> **Goal of the exercise**: The answer is a number and only a number: how many lines of the data include the string "primary"?
** Opening Data for the task block **
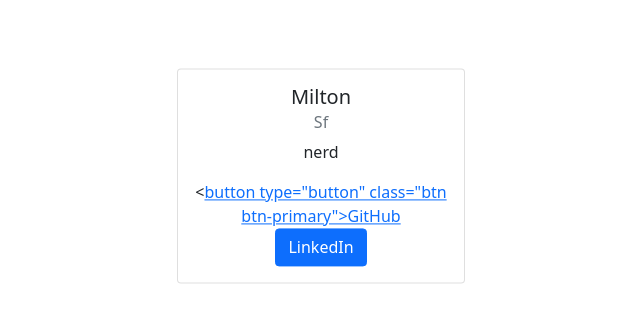
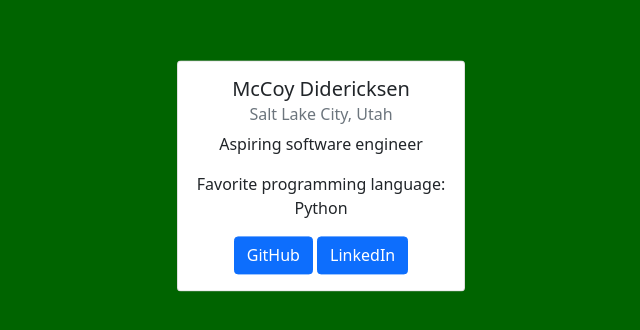
Before and after one commit to mccoydidericksen/portfolio-generator, a website: page index.html in a window 1280 px wide. Shown: the part 224-554 px from the top of the page, without its empty margins (319-959 px from the left). Drawn offline with nearby package versions, Linux system fonts and the light colour scheme.

Commit message:
modify styling and add another prompt

```diff
--- a/index.html
+++ b/index.html
@@ -14,11 +14,12 @@
         <div class="container">
             <div class="card align-items-center text-center" style="width: 18rem;">
                 <div class="card-body">
-                <h5 class="card-title">Milton</h5>
-                <h6 class="card-subtitle mb-2 text-muted">Sf</h6>
-                <p class="card-text">nerd</p>
-                <<a href="https://github.com/MiltonLy'">button type="button" class="btn btn-primary">GitHub</button></a>
-                <a href="https://www.linkedin.com/in/milton-ly-a625ab25a/"><button type="button" class="btn btn-primary">LinkedIn</button></a>
+                <h5 class="card-title">McCoy Didericksen</h5>
+                <h6 class="card-subtitle mb-2 text-muted">Salt Lake City, Utah</h6>
+                <p class="card-text">Aspiring software engineer</p>
+                <p class="card-text">Favorite programming language: Python</p>
+                <a href="https://github.com/mccoydidericksen"><button type="button" class="btn btn-primary">GitHub</button></a>
+                <a href="https://www.linkedin.com/in/mccoydid/"><button type="button" class="btn btn-primary">LinkedIn</button></a>
                 </div>
             </div>
         </div>
--- a/style.css
+++ b/style.css
@@ -1,3 +1,6 @@
+body {
+  background-color: darkgreen;
+}
 .container {
     width: auto;
     position: absolute;
```
Also changed, not shown: index.js (+9 -6 lines).
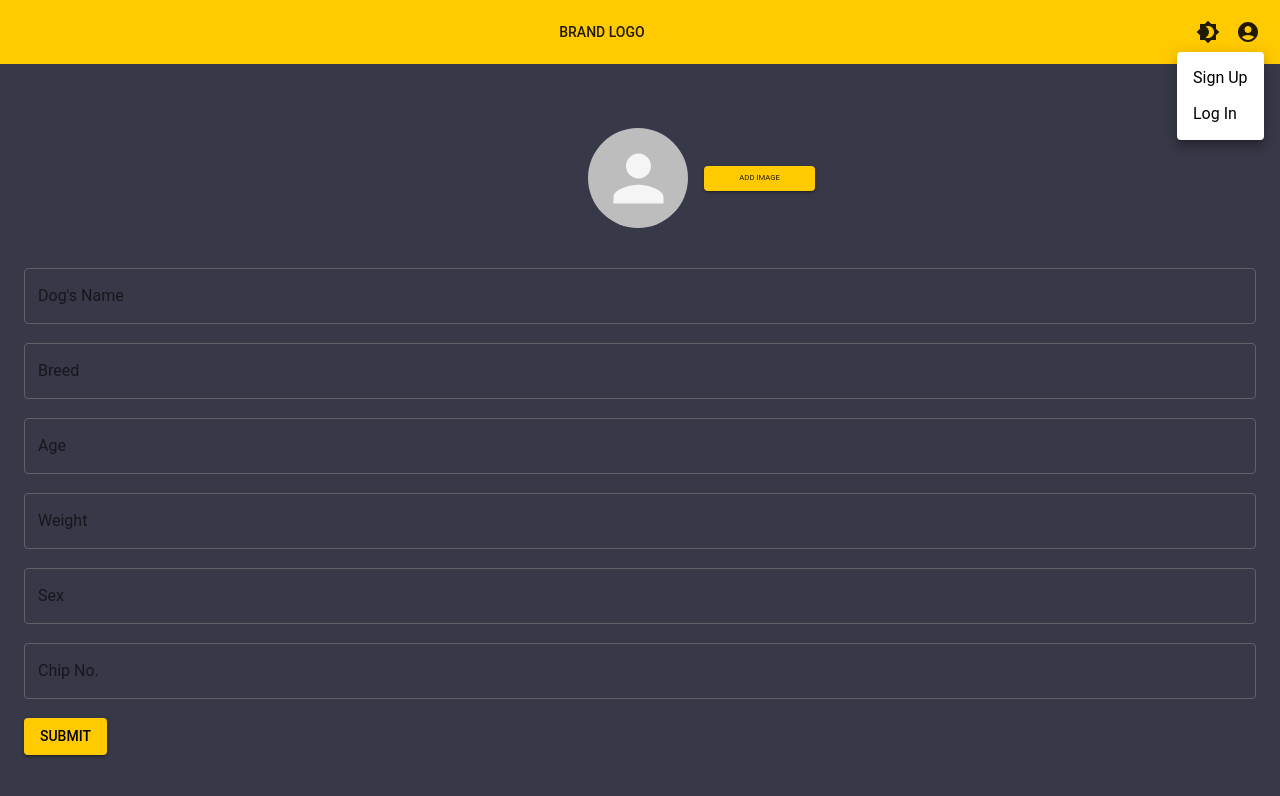
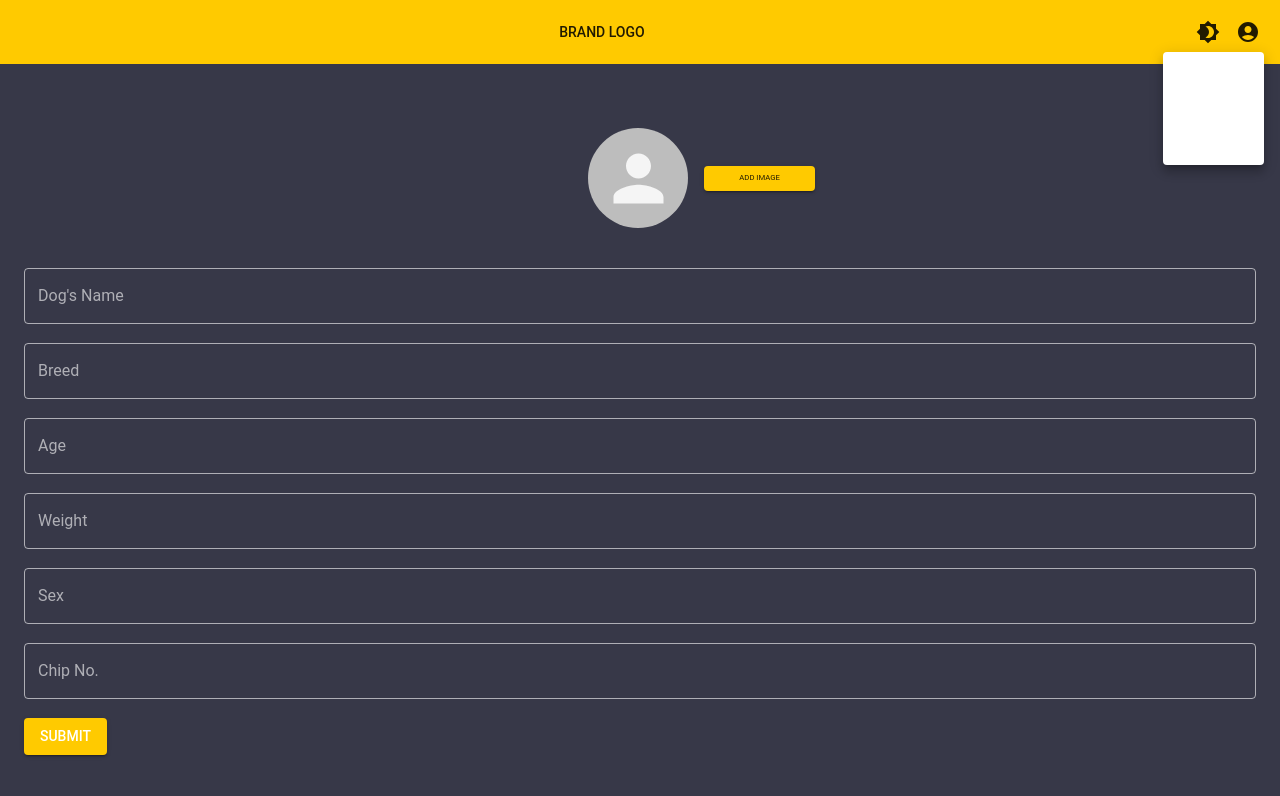
Before and after one commit to JohnDurand33/FurBuddyFrontEnd, a React (Vite) app: page /dogs/new in a window 1280 px wide. Both pictures are taken after a click on the button 1248 px from the left and 32 px from the top of the page. Shown: the top 796 px of the page. Built offline with nearby package versions, Linux system fonts and the light colour scheme; no server answers; a web font is replaced by a local one.

Commit message:
front end routes in nav bar done.  Need to adjust the map route

```diff
--- a/src/App.jsx
+++ b/src/App.jsx
@@ -11,6 +11,7 @@ import DogProfileCreate from './pages/DogProfileCreate';
 import DogProfileViewPage from './pages/DogProfileViewPage';
 import MyCalendar from './components/MyCalendar';
 import RecordsViewPage from './pages/RecordsViewPage';
+import Map from './components/NavBar';
 
 const App = ({ isDark, setIsDark }) => {
 
@@ -32,6 +33,7 @@ const App = ({ isDark, setIsDark }) => {
                         <Route path="/dogs/view" element={<DogProfileViewPage />} />
                         <Route path="/health_records" element={<RecordsViewPage />} />
                         <Route path="/calendar" element={<MyCalendar />} />
+                        <Route path="/map" element={<Map />} />
                     </Routes>
                 </Box>
             </AuthProvider>
--- a/src/components/NavBar.jsx
+++ b/src/components/NavBar.jsx
@@ -3,12 +3,14 @@ import { AppBar, Toolbar, Typography, Box, IconButton, Menu, MenuItem } from '@m
 import MenuIcon from '@mui/icons-material/Menu';
 import AccountCircle from '@mui/icons-material/AccountCircle';
 import NavLink from './NavLink';
-import AccountMenu from './AccountMenu';
 import Brightness4Icon from '@mui/icons-material/Brightness4';
 import Brightness7Icon from '@mui/icons-material/Brightness7';
+import { useAuth } from '../context/AuthContext'; // Import the useAuth hook
 
 const Navbar = ({ toggleTheme, isDark }) => {
+    const { isAuthenticated, logout } = useAuth(); // Access auth state and logout function
     const [anchorEl, setAnchorEl] = useState(null);
+    const [accountMenuAnchorEl, setAccountMenuAnchorEl] = useState(null);
 
     const handleMenuOpen = (event) => {
         setAnchorEl(event.currentTarget);
@@ -18,11 +20,24 @@ const Navbar = ({ toggleTheme, isDark }) => {
         setAnchorEl(null);
     };
 
+    const handleAccountMenuOpen = (event) => {
+        setAccountMenuAnchorEl(event.currentTarget);
+    };
+
+    const handleAccountMenuClose = () => {
+        setAccountMenuAnchorEl(null);
+    };
+
+    const handleLogout = () => {
+        logout();
+        handleAccountMenuClose();
+    };
+
     return (
         <AppBar position="static" sx={{ backgroundColor: 'primary.main', width: '100%' }}>
             <Toolbar sx={{ display: 'flex', justifyContent: 'space-between', alignItems: 'center' }}>
                 {/* Hamburger Icon for Mobile Menu */}
-                <Box sx={{ display: { xs: 'flex', md: 'none' }, alignItems: 'center' }}>
+                <Box sx={{ display: { xs: 'flex', md: 'none' }, alignItems: 'center', }}>
                     <IconButton
                         edge="start"
                         color="inherit"
@@ -39,6 +54,8 @@ const Navbar = ({ toggleTheme, isDark }) => {
                             PaperProps: {
                                 sx: {
                                     width: '25vw',
+                                    backgroundColor: 'secondary.main', // Adjust the background color here
+                                    color: 'text.primary', // Adjust the text color here
                                 },
                             },
                             disableScrollLock: true,
@@ -64,14 +81,53 @@ const Navbar = ({ toggleTheme, isDark }) => {
                     <NavLink to="/">Brand Logo</NavLink>
                 </Typography>
 
-                {/* Theme Toggle */}
-                <IconButton sx={{ ml: 1 }} onClick={toggleTheme} color="inherit">
-                    {isDark ? <Brightness7Icon /> : <Brightness4Icon />}
-                </IconButton>
-
                 {/* Account Settings and Theme Toggle */}
                 <Box sx={{ display: 'flex', alignItems: 'center' }}>
-                    <AccountMenu />
+                    <IconButton sx={{ ml: 1 }} onClick={toggleTheme} color="inherit">
+                        {isDark ? <Brightness7Icon /> : <Brightness4Icon />}
+                    </IconButton>
+                    <IconButton
+                        edge="end"
+                        color="inherit"
+                        aria-label="account"
+                        onClick={handleAccountMenuOpen}
+                    >
+                        <AccountCircle />
+                    </IconButton>
+                    <Menu
+                        anchorEl={accountMenuAnchorEl}
+                        open={Boolean(accountMenuAnchorEl)}
+                        onClose={handleAccountMenuClose}
+                        MenuProps={{
+                            PaperProps: {
+                                sx: {
+                                    width: '25vw',
+                                    backgroundColor: 'secondary.main', // Adjust the background color here
+                                    color: 'text.opposite', // Adjust the text color here
+                                },
+                            }
+                        }}
+                    >
+                        {isAuthenticated ? (
+                            <>
+                                <MenuItem onClick={handleAccountMenuClose}>
+                                    <NavLink to="/account/settings">Account Settings</NavLink>
+                                </MenuItem>
+                                <MenuItem onClick={handleLogout}>
+                                    Logout
+                                </MenuItem>
+                            </>
+                        ) : (
+                            <>
+                                <MenuItem onClick={handleAccountMenuClose}>
+                                    <NavLink to="/login">Log In</NavLink>
+                                </MenuItem>
+                                <MenuItem onClick={handleAccountMenuClose}>
+                                    <NavLink to="/signup">Sign Up</NavLink>
+                                </MenuItem>
+                            </>
+                        )}
+                    </Menu>
                 </Box>
             </Toolbar>
         </AppBar>
--- a/src/pages/LogIn.jsx
+++ b/src/pages/LogIn.jsx
@@ -69,7 +69,7 @@ const Login = () => {
                 {({ isSubmitting }) => (
                     <Form>
                         <Box mb={2}>
-                            <Typography variant="h5" component="h1" align="center">
+                            <Typography variant="h5" component="h1" align="center" color="#white">
                                 Login Form
                             </Typography>
                         </Box>
--- a/src/utils/theme.js
+++ b/src/utils/theme.js
@@ -15,9 +15,9 @@ export const lightTheme = createTheme({
             paper: "#ffffff",
         },
         text: {
-            primary: "#000000",
+            primary: "#ffffff",
             secondary: "#5f6368",
-            opposite: "#ffffff",
+            opposite: "#000000",
         },
     },
     typography: {
@@ -33,52 +33,52 @@ export const lightTheme = createTheme({
         },
     },
     components: {
-        MuiTextField: {
+        MuiInputLabel: {
             styleOverrides: {
                 root: {
-                    "& .MuiInputBase-input": {
-                        color: "#000000", // Typed text color for light mode
+                    color: "rgba(255, 255, 255, 0.6)", // Soft white color for placeholder text by default
+                },
+                shrink: {
+                    color: "rgba(255, 255, 255, 0.8)", // Darker white when focused/shrunk
+                },
+            },
+        },
+        MuiOutlinedInput: {
+            styleOverrides: {
+                notchedOutline: {
+                    borderColor: "rgba(255, 255, 255, 0.6)", // Soft white for outline by default
+                },
+                root: {
+                    "&:hover .MuiOutlinedInput-notchedOutline": {
+                        borderColor: "rgba(255, 255, 255, 0.8)", // Darker shade when hovered
                     },
-                    "& .MuiInputLabel-root": {
-                        color: "rgba(0, 0, 0, 0.6)", // Placeholder text color (darker for light mode)
+                    "&.Mui-focused .MuiOutlinedInput-notchedOutline": {
+                        borderColor: "rgba(255, 255, 255, 0.8)", // Darker shade when focused
                     },
-                    "& .MuiInputLabel-root.Mui-focused": {
-                        color: "rgba(0, 0, 0, 0.8)", // Placeholder text color when focused
-                    },
-                    "& .MuiOutlinedInput-root": {
-                        "& fieldset": {
-                            borderColor: "#5f6368",
-                        },
-                        "&:hover fieldset": {
-                            borderColor: "#FFCA00",
-                        },
-                        "&.Mui-focused fieldset": {
-                            borderColor: "#FFCA00",
-                        },
-                    },
+                },
+                input: {
+                    color: "#FFFFFF", // Pure white text inside the input
                 },
             },
         },
         MuiSelect: {
             styleOverrides: {
                 select: {
-                    color: "#000000", // Input text color for dropdown
-                    "&:focus": {
-                        backgroundColor: "transparent", // Prevent background color change on focus
+                    backgroundColor: "transparent", // Ensure the background is consistent with the text field
+                    color: "#FFFFFF", // White text inside the select field
+                },
+                icon: {
+                    color: "rgba(255, 255, 255, 0.6)", // Soft white color for the dropdown arrow icon
+                    "&:hover": {
+                        color: "rgba(255, 255, 255, 0.8)", // Darker white when hovered
                     },
                 },
-                icon: {
-                    color: "#000000", // Icon color for dropdown arrow
-                },
-                root: {
-                    "& .MuiOutlinedInput-notchedOutline": {
-                        borderColor: "#5f6368", // Border color
-                    },
+                outlined: {
                     "&:hover .MuiOutlinedInput-notchedOutline": {
-                        borderColor: "#FFCA00",
+                        borderColor: "rgba(255, 255, 255, 0.8)", // Darker shade when hovered
                     },
                     "&.Mui-focused .MuiOutlinedInput-notchedOutline": {
-                        borderColor: "#FFCA00",
+                        borderColor: "rgba(255, 255, 255, 0.8)", // Darker shade when focused
                     },
                 },
             },
@@ -86,12 +86,18 @@ export const lightTheme = createTheme({
         MuiMenuItem: {
             styleOverrides: {
                 root: {
-                    color: "#000000", // Menu item text color
+                    backgroundColor: "transparent",
+                    color: "#FFFFFF", // White text for menu items
+                    "&:hover": {
+                        backgroundColor: "rgba(255, 255, 255, 0.1)", // Light white shade when hovered
+                        color: "rgba(255, 255, 255, 0.8)", // Darker white text when hovered
+                    },
                     "&.Mui-selected": {
-                        backgroundColor: "rgba(255, 202, 0, 0.15)", // Selected item background color
+                        backgroundColor: "rgba(255, 255, 255, 0.2)", // Slightly darker white when selected
                     },
                     "&.Mui-selected:hover": {
-                        backgroundColor: "rgba(255, 202, 0, 0.25)", // Hover effect on selected item
+                        backgroundColor: "rgba(255, 255, 255, 0.3)", // Darker white when selected and hovered
+                        color: "rgba(255, 255, 255, 0.8)", // Darker white text when selected and hovered
                     },
                 },
             },
@@ -113,9 +119,9 @@ export const darkTheme = createTheme({
             paper: "#1e1e1e",
         },
         text: {
-            primary: "#ffffff",
+            primary: "#000000",
             secondary: "#b0bec5",
-            opposite: "#000000",
+            opposite: "#ffffff",
         },
     },
     typography: {
@@ -131,52 +137,52 @@ export const darkTheme = createTheme({
         },
     },
     components: {
-        MuiTextField: {
+        MuiInputLabel: {
             styleOverrides: {
                 root: {
-                    "& .MuiInputBase-input": {
-                        color: "#ffffff", // Typed text color for dark mode
+                    color: "rgba(255, 255, 255, 0.6)", // Soft white color for placeholder text by default
+                },
+                shrink: {
+                    color: "rgba(255, 255, 255, 0.8)", // Darker white when focused/shrunk
+                },
+            },
+        },
+        MuiOutlinedInput: {
+            styleOverrides: {
+                notchedOutline: {
+                    borderColor: "rgba(255, 255, 255, 0.6)", // Soft white for outline by default
+                },
+                root: {
+                    "&:hover .MuiOutlinedInput-notchedOutline": {
+                        borderColor: "rgba(255, 255, 255, 0.8)", // Darker shade when hovered
                     },
-                    "& .MuiInputLabel-root": {
-                        color: "rgba(255, 255, 255, 0.6)", // Placeholder text color (lighter for dark mode)
+                    "&.Mui-focused .MuiOutlinedInput-notchedOutline": {
+                        borderColor: "rgba(255, 255, 255, 0.8)", // Darker shade when focused
                     },
-                    "& .MuiInputLabel-root.Mui-focused": {
-                        color: "rgba(255, 255, 255, 0.8)", // Placeholder text color when focused
-                    },
-                    "& .MuiOutlinedInput-root": {
-                        "& fieldset": {
-                            borderColor: "#b0bec5",
-                        },
-                        "&:hover fieldset": {
-                            borderColor: "#FFCA00",
-                        },
-                        "&.Mui-focused fieldset": {
-                            borderColor: "#FFCA00",
-                        },
-                    },
+                },
+                input: {
+                    color: "#FFFFFF", // Pure white text inside the input
                 },
             },
         },
         MuiSelect: {
             styleOverrides: {
                 select: {
-                    color: "#ffffff", // Input text color for dropdown
-                    "&:focus": {
-                        backgroundColor: "transparent", // Prevent background color change on focus
+                    backgroundColor: "transparent", // Ensure the background is consistent with the text field
+                    color: "#FFFFFF", // White text inside the select field
+                },
+                icon: {
+                    color: "rgba(255, 255, 255, 0.6)", // Soft white color for the dropdown arrow icon
+                    "&:hover": {
+                        color: "rgba(255, 255, 255, 0.8)", // Darker white when hovered
                     },
                 },
-                icon: {
-                    color: "#ffffff", // Icon color for dropdown arrow
-                },
-                root: {
-                    "& .MuiOutlinedInput-notchedOutline": {
-                        borderColor: "#b0bec5", // Border color
-                    },
+                outlined: {
                     "&:hover .MuiOutlinedInput-notchedOutline": {
-                        borderColor: "#FFCA00",
+                        borderColor: "rgba(255, 255, 255, 0.8)", // Darker shade when hovered
                     },
                     "&.Mui-focused .MuiOutlinedInput-notchedOutline": {
-                        borderColor: "#FFCA00",
+                        borderColor: "rgba(255, 255, 255, 0.8)", // Darker shade when focused
                     },
                 },
             },
@@ -184,12 +190,18 @@ export const darkTheme = createTheme({
         MuiMenuItem: {
             styleOverrides: {
                 root: {
-                    color: "#ffffff", // Menu item text color for dark mode
+                    backgroundColor: "transparent",
+                    color: "#FFFFFF", // White text for menu items
+                    "&:hover": {
+                        backgroundColor: "rgba(255, 255, 255, 0.1)", // Light white shade when hovered
+                        color: "rgba(255, 255, 255, 0.8)", // Darker white text when hovered
+                    },
                     "&.Mui-selected": {
-                        backgroundColor: "rgba(255, 202, 0, 0.15)", // Selected item background color
+                        backgroundColor: "rgba(255, 255, 255, 0.2)", // Slightly darker white when selected
                     },
                     "&.Mui-selected:hover": {
-                        backgroundColor: "rgba(255, 202, 0, 0.25)", // Hover effect on selected item
+                        backgroundColor: "rgba(255, 255, 255, 0.3)", // Darker white when selected and hovered
+                        color: "rgba(255, 255, 255, 0.8)", // Darker white text when selected and hovered
                     },
                 },
             },
@@ -201,14 +213,8 @@ export const darkTheme = createTheme({
 export function applyTheme(theme) {
     // Set CSS variables dynamically based on the current theme
     const root = document.documentElement;
-    root.style.setProperty(
-        "--background-default",
-        theme.palette.background.default
-    );
-    root.style.setProperty(
-        "--background-paper",
-        theme.palette.background.paper
-    );
-    root.style.setProperty("--text-primary", theme.palette.text.primary);
-    root.style.setProperty("--text-secondary", theme.palette.text.secondary);
+    root.style.setProperty('--background-default', theme.palette.background.default);
+    root.style.setProperty('--background-paper', theme.palette.background.paper);
+    root.style.setProperty('--text-primary', theme.palette.text.primary);
+    root.style.setProperty('--text-secondary', theme.palette.text.secondary);
 }
```
Also changed, not shown: src/components/Map.jsx (added, +9 -0 lines), src/pages/SignUp.jsx (+4 -5 lines).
** Closing Data for the task block **
> **Exercise response**: 12